Competitive eaters and writers have attributed the sharp increase of food challenges in England with the recent popularity of the American television show ‘Man v. Food’. But is there any correlation between the television show and this new trend?
Adam Richman, the star of ‘Man v. Food’, spent three years taking on food challenges across the United States. A food challenge tends to be defined as an ongoing contest that is sponsored by a restaurant; participants are given a set amount of time to eat either a large quantity of food or a small amount of spicy food.
In 2010, the show made its debut in England on the Good Food Channel. An article in the Guardian said that since 2010: “slowly, by word of mouth, it has blossomed into something of a cultural touchstone for a generation.” The show was most popular in late 2011 and early 2012. UK outlets began writing about the popularity of food challenges in 2012 – shortly after restaurants like the Pride of Paddington created their first challenges.
The following Google trends chart is of the number of times people in England searched for the phrase ‘food challenge’ from 2004 to present.
Searches of the phrase ‘food challenge’ in England from 2004 to present
Before May 2010, there were no hits for the phrase ‘food challenge’. As the show ‘Man v. Food’ gained popularity, the number of searches spiked. These searches steadily increased between September 2011 to April 2012 – from 9 to 92. Since then the numbers have dipped and risen; the top hit was 100 in February 2013 and the lowest was 41 in September 2013.
Extreme Eats UK spoke with Alexi Duggins, the Editor-At-Large of Time Out London, before he took on the Terry Tucker shepherd’s pie challenge as part of his ten week eating marathon. Duggins is calling it his “food marathon,” because instead of running 26 miles, he will be scarfing down 26,000 calories.
World’s Deep-Fried Asparagus Eating Championship in Stockton, California, USA: Every April, contestants scarf down as much deep-fried asparagus as they can in ten minutes. The prize? $2,750. The championship attracts big names, including Joey Chestnut, the number one ranked competitive eater in the world. This year Chestnut set a new world record, eating 12 pounds and 8 3/4 ounces of deep-fried asparagus.
After weeks of work, my map of UK food challenges has finally launched! I hope you find it helpful; I believe it is the most comprehensive and up-to-date database of UK food contests. Here are some highlights:
Alexi Duggins, Editor-At Large of Time Out, destroys Octoberfest Pub’s Double Knuckle Challenge

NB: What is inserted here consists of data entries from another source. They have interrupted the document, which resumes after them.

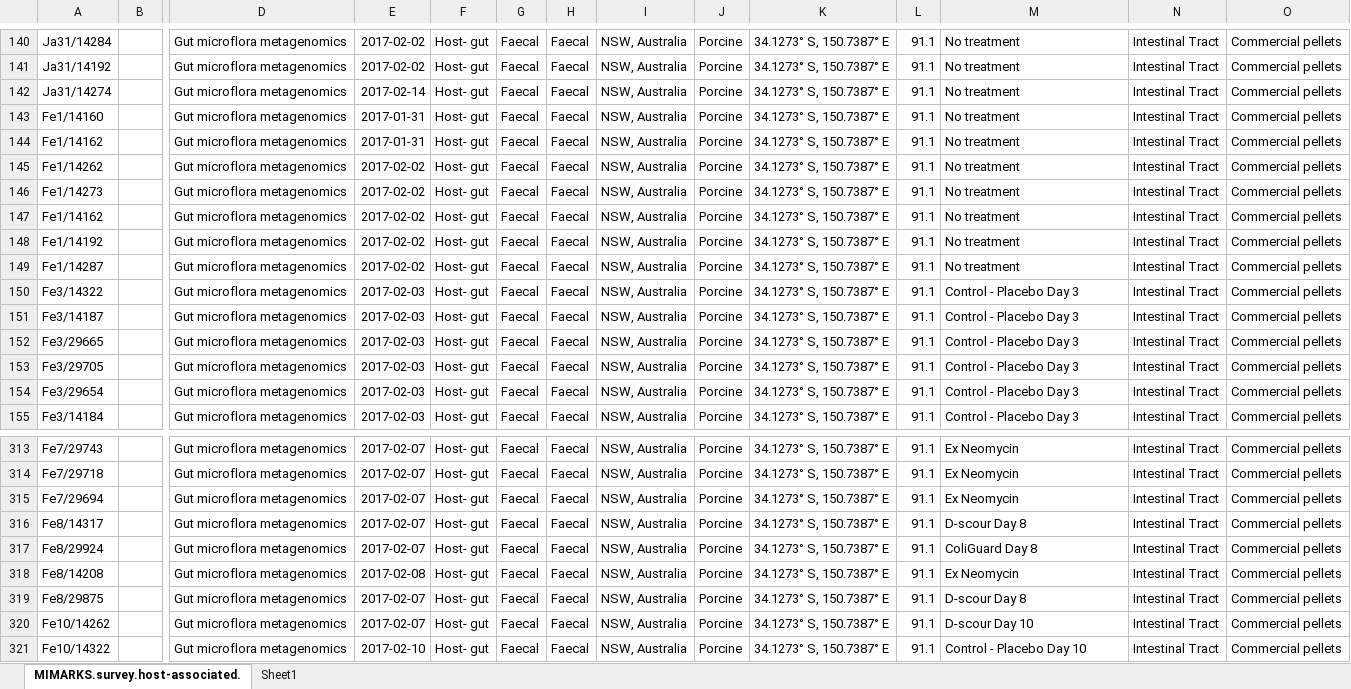
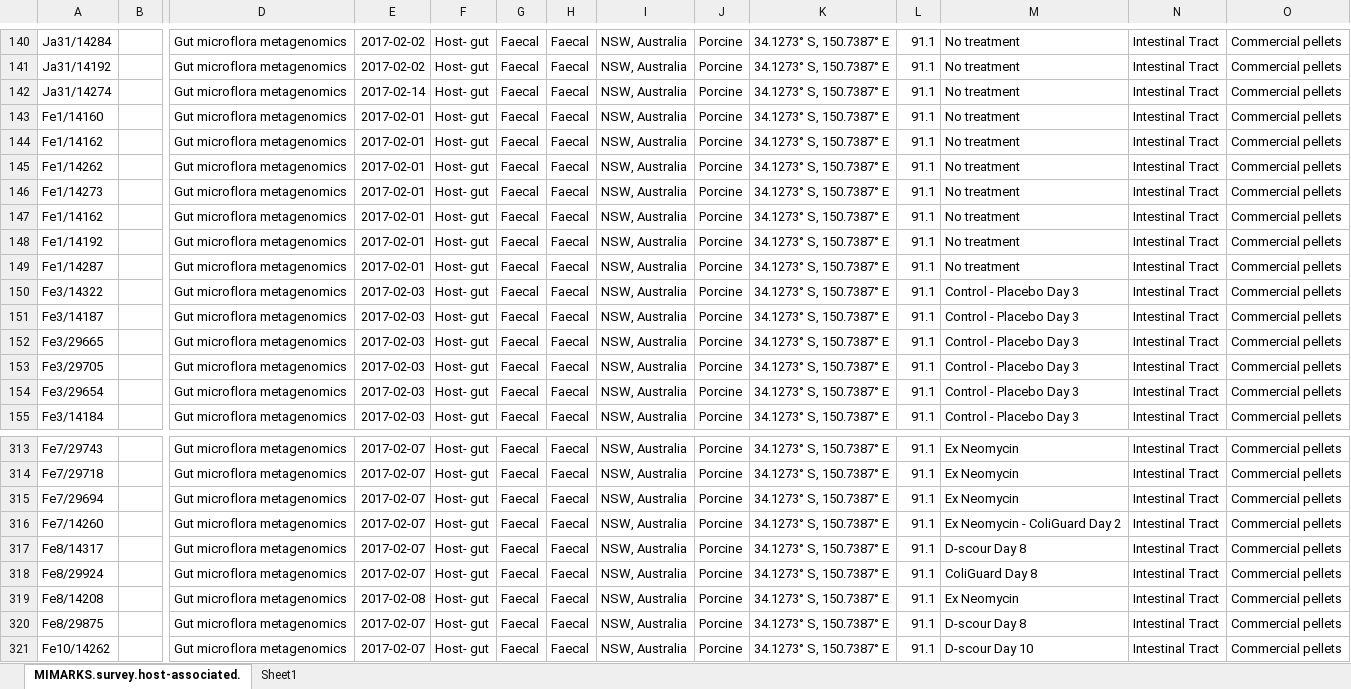
Before and after one commit to koadman/metapigs, an Excel workbook: source_data/pigs_samples_IDs_for_NCBI.xlsx, sheet MIMARKS.survey.host-associated., drawn as a sheet; only a part is shown, gaps mark what is left out; the shorter side is filled out with more unchanged rows; values as stored, in another font and other column widths than the file's, no borders; rows hold the shown columns only; the diff names each change by its address in the sheet, - before the commit and + after, or states it on an @@ line.

```diff
--- a/source_data/pigs_samples_IDs_for_NCBI.xlsx (sheet MIMARKS.survey.host-associated.)
+++ b/source_data/pigs_samples_IDs_for_NCBI.xlsx (sheet MIMARKS.survey.host-associated.)
-E143:E144: 2017-01-31
+E143:E144: 2017-02-01
-E145:E149: 2017-02-02
+E145:E149: 2017-02-01
+row 316: Fe7/14260 |  | Gut microflora metagenomics | 2017-02-07 | Host- gut | Faecal | Faecal | NSW, Australia | Porcine | 34.1273° S, 150.7387° E | 91.1 | Ex Neomycin - ColiGuard Day 2 | Intestinal Tract | Commercial pellets
```
Also changed, not shown: source_data/DNA_plates.xlsx, 1 other file.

On 1 May, we will be joining Time Out’s Editor-At-Large who is scarfing down ten London food challenges in the next ten weeks. Alexi Duggins is calling it his “food marathon,” because instead of running 26 miles, he will be gorging on 26,000 calories.
A Somerset pub is hosting a sausage eating contest on 4 April / Photo courtesy of Jerry Lee Que IV on Creative Commons.
Here’s a roundup of April eating competitions in the UK, courtesy of the EatFeats. The competitive eating database lists the following contests for this month. Know of any others? Tweet us @ExtremeEatsUK
An American woman who weighs 110 pounds is ranked the fourth best competitive eater in the world, according to The Daily Mail.
Miki Sudo, 28, told the Mail that she has made $25,000 from food contests. Some of the eating challenges she has completed include scarfing down 192 chicken wings in ten minutes and 17.5 pounds of chili in six minutes.
She holds three world records: the fastest time to eat 50 Cadbury’s Creme Eggs (6 minutes, 15 seconds); eating four Milky Way bars with snakes wrapped around the neck (1 minute, 37 seconds); and the record for drinking a gallon of milk before a sky jump (54 seconds).
She said: ‘I love food but I never meant to pursue competitive eating. I am so glad I found it because I’m having a blast.’
When she isn’t competing, Sudo will only consume one meal a day – usually a large salad.
Here’s a video of Sudo (right) training for Nathan’s hot dog eating contest in NYC:
Randy Santel at The Red Lion in Hope as he attacks the Monster Burger challenge, credit: Randy Santel
American eating champion Randy Santel successfully completed 27 food challenges across eight European countries in only 44 days. He made stops in England, Wales, Scotland and Northern Ireland, and gained nearly 35 pounds, or 2.5 stone. We chatted about the new treats he tried (haggis, black pudding) and how food challenges in the UK compare to those in the States.